John Wiegley's 'Ledger' program (http://ledger-cli.org/) is intended for those who want to keep their transactions in an easy plain-text format. You just create a list of them in text files, and then run the utility to produce reports, balance sheets, budgets etc. All very cool, but entering stuff in an editor can be very tedious which is why I switched to GnuCash.
Ledger can read GnuCash files, as an alternative to its own text format. At least, it can if:
a) You use Ledger 2.x - The GnuCash support has not yet been ported to the newer Ledger 3.0.
b) Your GnuCash file is not compressed. So you either need to turn off compression in your preferences, or gunzip your file before feeding it to Ledger.
As a quick example, here's how I can produce a crude CSV file of the entries in my Expenses:Travel account:
ledger -f myfile.gnucash --register-format "%D,%P,%A,%t\n" register Expenses:Travel
That format string is (roughly) "date,description,account,amount".
If you want to see what your GnuCash file would look like as a Ledger file you can do:
ledger -f myfile.gnucash print

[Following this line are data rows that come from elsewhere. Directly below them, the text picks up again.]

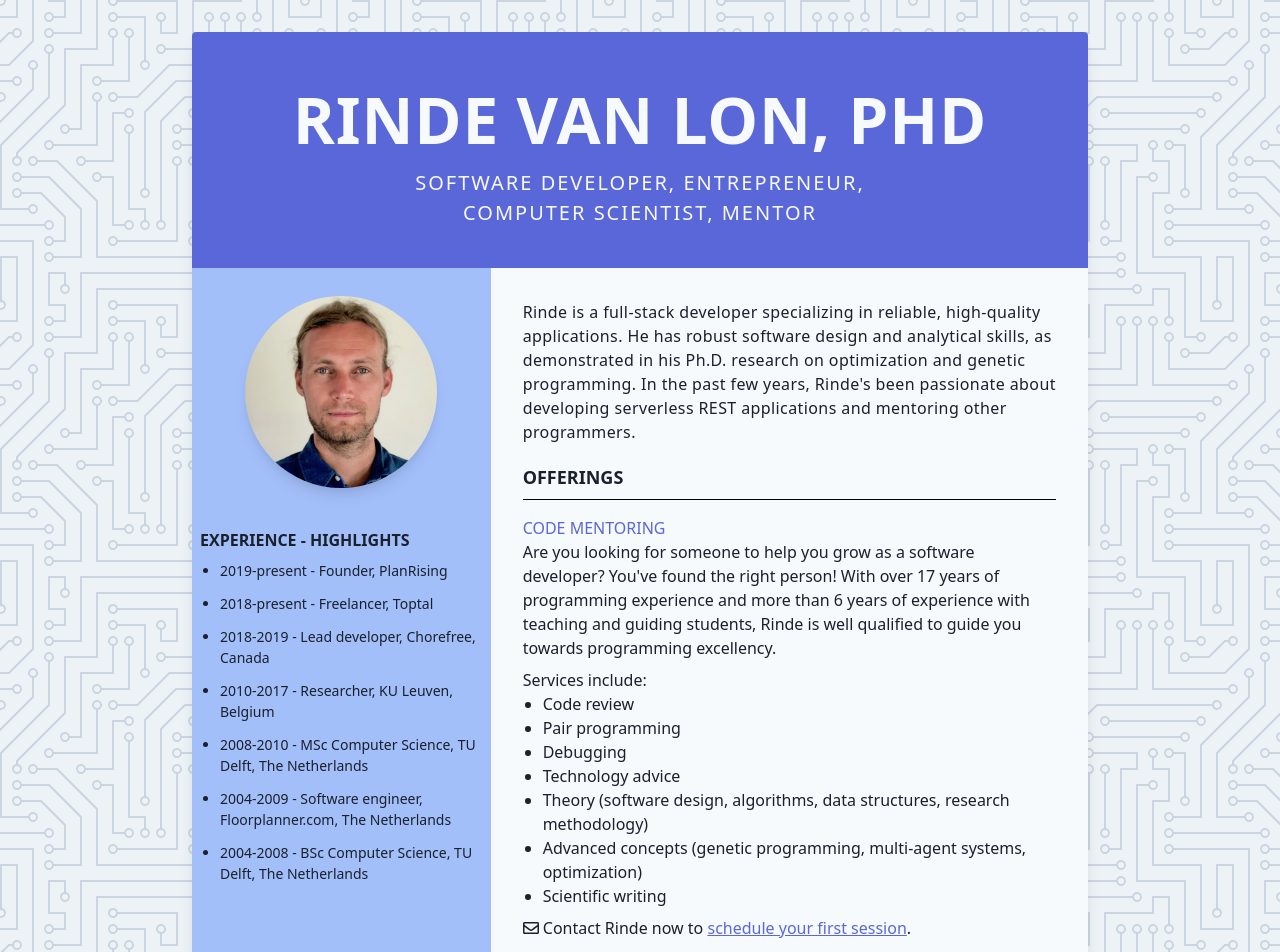
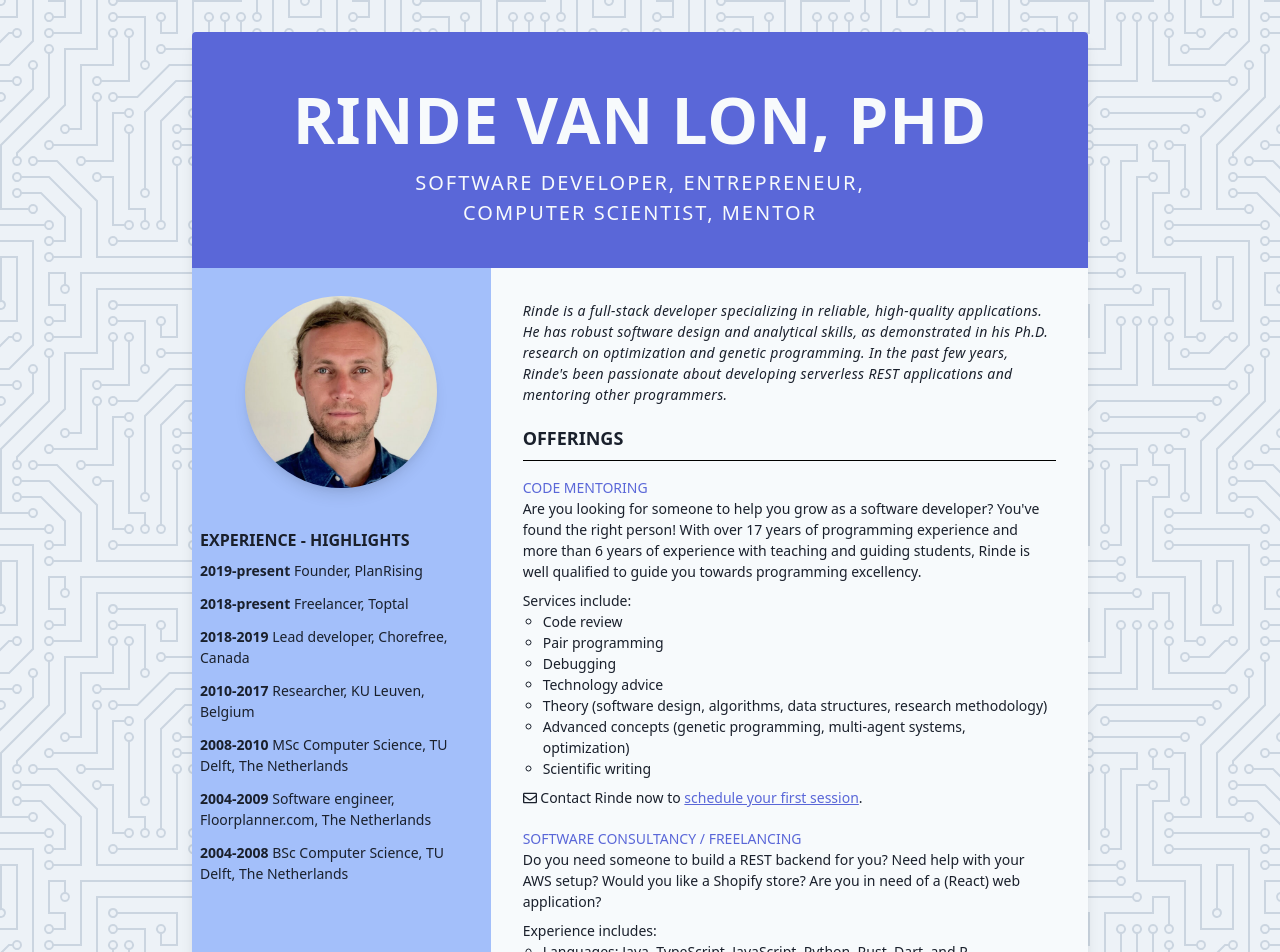
Before and after one commit to rinde/rinde.nl, a Next.js app: page / in a window 1280 px wide. Shown: the top 952 px of the page. Built offline with nearby package versions, Linux system fonts and the light colour scheme.

Commit message:
improved style

```diff
--- a/pages/index.tsx
+++ b/pages/index.tsx
@@ -31,21 +31,36 @@ const Home: NextPage<{ userAgent: string }> = ({ userAgent }) => (
               Experience - highlights
             </div>
 
-            <ul className="list-disc list-outside text-sm pl-5">
-              <li className="mb-3">2019-present - Founder, PlanRising</li>
-              <li className="mb-3">2018-present - Freelancer, Toptal</li>
-              <li className="mb-3">2018-2019 - Lead developer, Chorefree, Canada</li>
-              <li className="mb-3">2010-2017 - Researcher, KU Leuven, Belgium</li>
-              <li className="mb-3">2008-2010 - MSc Computer Science, TU Delft, The Netherlands</li>
+            <ul className="  text-sm ">
               <li className="mb-3">
-                2004-2009 - Software engineer, Floorplanner.com, The Netherlands
+                <span className="font-bold">2019-present</span> Founder, PlanRising
               </li>
-              <li className="mb-3">2004-2008 - BSc Computer Science, TU Delft, The Netherlands</li>
+              <li className="mb-3">
+                <span className="font-bold">2018-present</span> Freelancer, Toptal
+              </li>
+              <li className="mb-3">
+                <span className="font-bold">2018-2019</span> Lead developer, Chorefree, Canada
+              </li>
+              <li className="mb-3">
+                <span className="font-bold">2010-2017</span> Researcher, KU Leuven, Belgium
+              </li>
+              <li className="mb-3">
+                <span className="font-bold">2008-2010</span> MSc Computer Science, TU Delft, The
+                Netherlands
+              </li>
+              <li className="mb-3">
+                <span className="font-bold">2004-2009</span> Software engineer, Floorplanner.com,
+                The Netherlands
+              </li>
+              <li className="mb-3">
+                <span className="font-bold">2004-2008</span> BSc Computer Science, TU Delft, The
+                Netherlands
+              </li>
             </ul>
           </div>
         </div>
-        <div className="w-2/3 p-2 sm:p-4 md:p-8 bg-gray-100 text-sm md:text-base">
-          <div className="mb-5 tracking-wide ">
+        <div className="w-2/3 p-2 sm:p-4 md:p-8 bg-gray-100 text-sm">
+          <div className="mb-5 tracking-wide italic">
             Rinde is a full-stack developer specializing in reliable, high-quality applications. He
             has robust software design and analytical skills, as demonstrated in his Ph.D. research
             on optimization and genetic programming. In the past few years, Rinde's been passionate
@@ -64,7 +79,7 @@ const Home: NextPage<{ userAgent: string }> = ({ userAgent }) => (
               towards programming excellency.
               <p className="mt-2" />
               Services include:
-              <ul className="list-disc list-outside pl-5">
+              <ul className="list-circle list-outside pl-5">
                 <li>Code review</li>
                 <li>Pair programming</li>
                 <li>Debugging</li>
@@ -90,7 +105,7 @@ const Home: NextPage<{ userAgent: string }> = ({ userAgent }) => (
               Would you like a Shopify store? Are you in need of a (React) web application?
               <p className="mt-2" />
               Experience includes:
-              <ul className="list-disc list-outside pl-5">
+              <ul className="list-circle list-outside pl-5">
                 <li>Languages: Java, TypeScript, JavaScript, Python, Rust, Dart, and R</li>
                 <li>AWS: DynamoDB, Lambda, API Gateway, Cognito, and CloudFront</li>
                 <li>Frameworks: Next.js, Tailwind CSS and Flutter</li>
--- a/tailwind.config.js
+++ b/tailwind.config.js
@@ -1,6 +1,14 @@
 module.exports = {
   purge: ['./pages/**/*.tsx'],
   theme: {
+    listStyleType: {
+      none: 'none',
+      disc: 'disc',
+      decimal: 'decimal',
+      circle: 'circle',
+      square: 'square',
+      roman: 'upper-roman',
+    },
     extend: {},
   },
   variants: {},
```
Also changed, not shown: 2 other files (tests, documents, lock files or other folders).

Now, one thing you should know if reading the Ledger documentation: GnuCash files have an implicit 'Root Account', which Ledger is not expecting. So if you try to run the default Ledger commands to get top-level reports, some of them won't work, because they will be expecting an 'Expenses' account, when it will actually be found under 'Root Account:Expenses'. The 'balance' command will be remarkably quiet, for example.

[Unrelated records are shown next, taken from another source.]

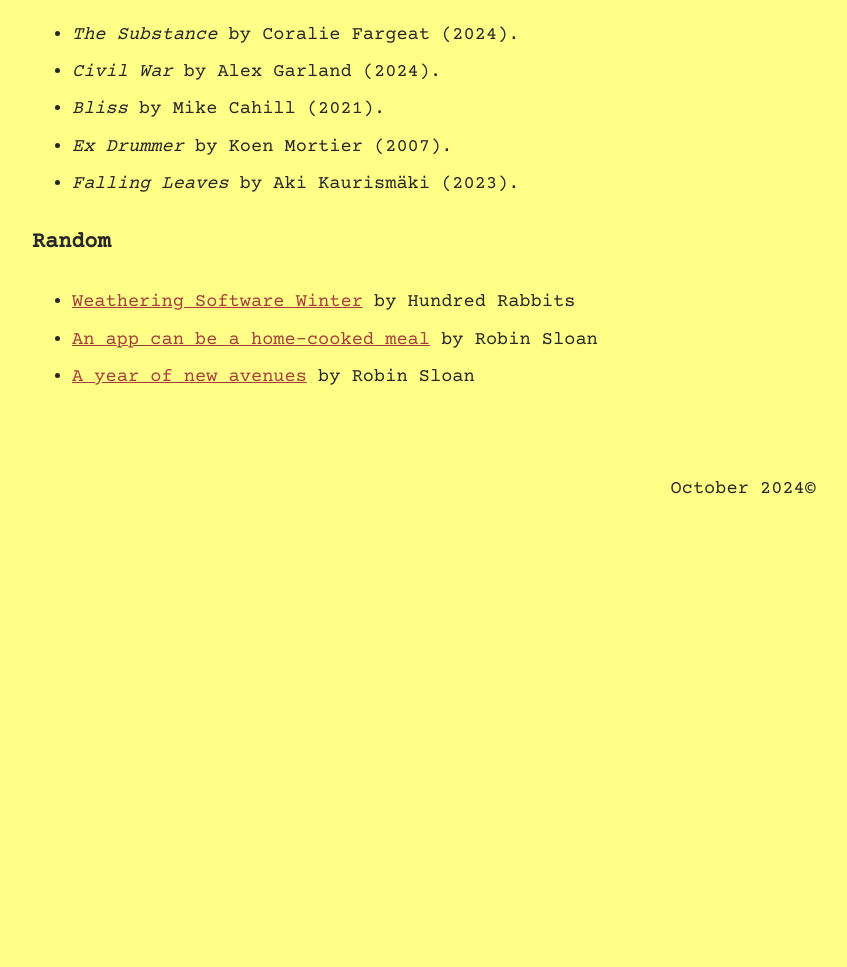
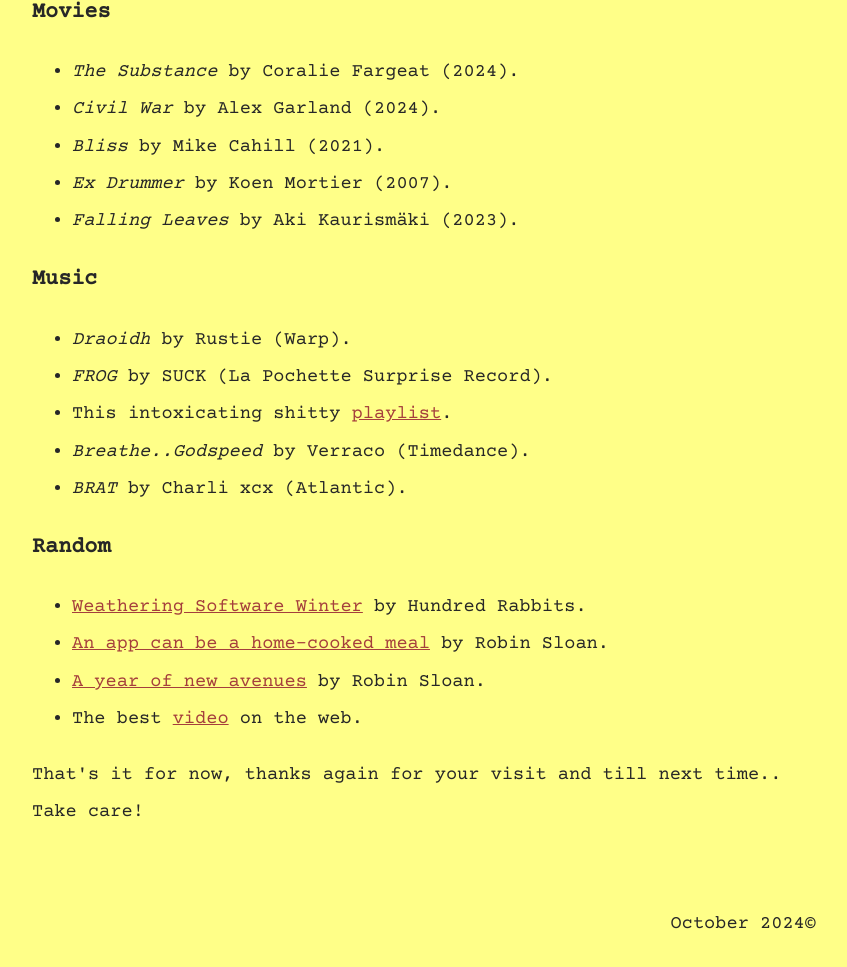
Before and after one commit to peppedilillo/homepage, a plain HTML site: page index.html in a window 1280 px wide. Shown: the part 2674-3641 px from the top of the page, without its empty margins (216-1063 px from the left). Before the commit the page ends 3209 px from the top, so only its background shows below. Drawn offline with nearby package versions, Linux system fonts and the light colour scheme.

```diff
--- a/index.html
+++ b/index.html
@@ -69,7 +69,7 @@ My latest talks and workshops:
 </ul>
 
 <h2>STUFF</h2>
-Here some things I found interesting or fun:
+Here some things I found interesting or fun this year. Five per section, updated when I feel like it.
 <h3>2024</h3>
 <h3>Books & Comics</h3>
 <ul>
@@ -86,16 +86,25 @@ Here some things I found interesting or fun:
   <li><i>Ex Drummer</i> by Koen Mortier (2007).</li>
   <li><i>Falling Leaves</i> by Aki Kaurismäki (2023).</li>
 </ul>
+<h3>Music</h3>
+<ul>
+  <li><i>Draoidh</i> by Rustie (Warp).</li>
+  <li><i>FROG</i> by SUCK (La Pochette Surprise Record).</li>
+  <li>This intoxicating shitty <a href="https://open.spotify.com/playlist/4J9mD4c0io1GpCbdvcyGuP?si=9608fcb3065d4c40">playlist</a>.</li>
+  <li><i>Breathe..Godspeed</i> by Verraco (Timedance).</li>
+  <li><i>BRAT</i> by Charli xcx (Atlantic).</li>
+</ul>
 <h3>Random</h3>
 <ul>
-  <li><a href="https://100r.co/site/weathering_software_winter.html">Weathering Software Winter</a> by Hundred Rabbits</li>
-  <li><a href="https://www.robinsloan.com/notes/home-cooked-app/">An app can be a home-cooked meal</a> by Robin Sloan</li>
-  <li><a href="https://www.robinsloan.com/lab/new-avenues/">A year of new avenues</a> by Robin Sloan</li>
+  <li><a href="https://100r.co/site/weathering_software_winter.html">Weathering Software Winter</a> by Hundred Rabbits.</li>
+  <li><a href="https://www.robinsloan.com/notes/home-cooked-app/">An app can be a home-cooked meal</a> by Robin Sloan.</li>
+  <li><a href="https://www.robinsloan.com/lab/new-avenues/">A year of new avenues</a> by Robin Sloan.</li>
+  <li>The best <a href="https://youtu.be/JSKpsKMTxA8?si=c-il2b1Rwxln3ATG">video</a> on the web.</li>
 </ul>
 
+That's it for now, thanks again for your visit and till next time.. Take care!
 <footer>
   <p class="byline">October 2024©</p>
 </footer>
-
 </body>
 </html>
```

Commands which are explicit about the account names will work fine, though.
The easiest way to strip out the root account is probably to convert your GnuCash file to Ledger text as shown above, do a global replace of 'Root Account:', and then feed the result into Ledger again to get the report you actually want. You can do this all in one command line/script.
Here's an example
ledger -f myfile.gnucash print \ | sed -e 's/Root Account://g' \ | ledger -f - -s balance
Hope that's useful to someone!
from the Mailinglist.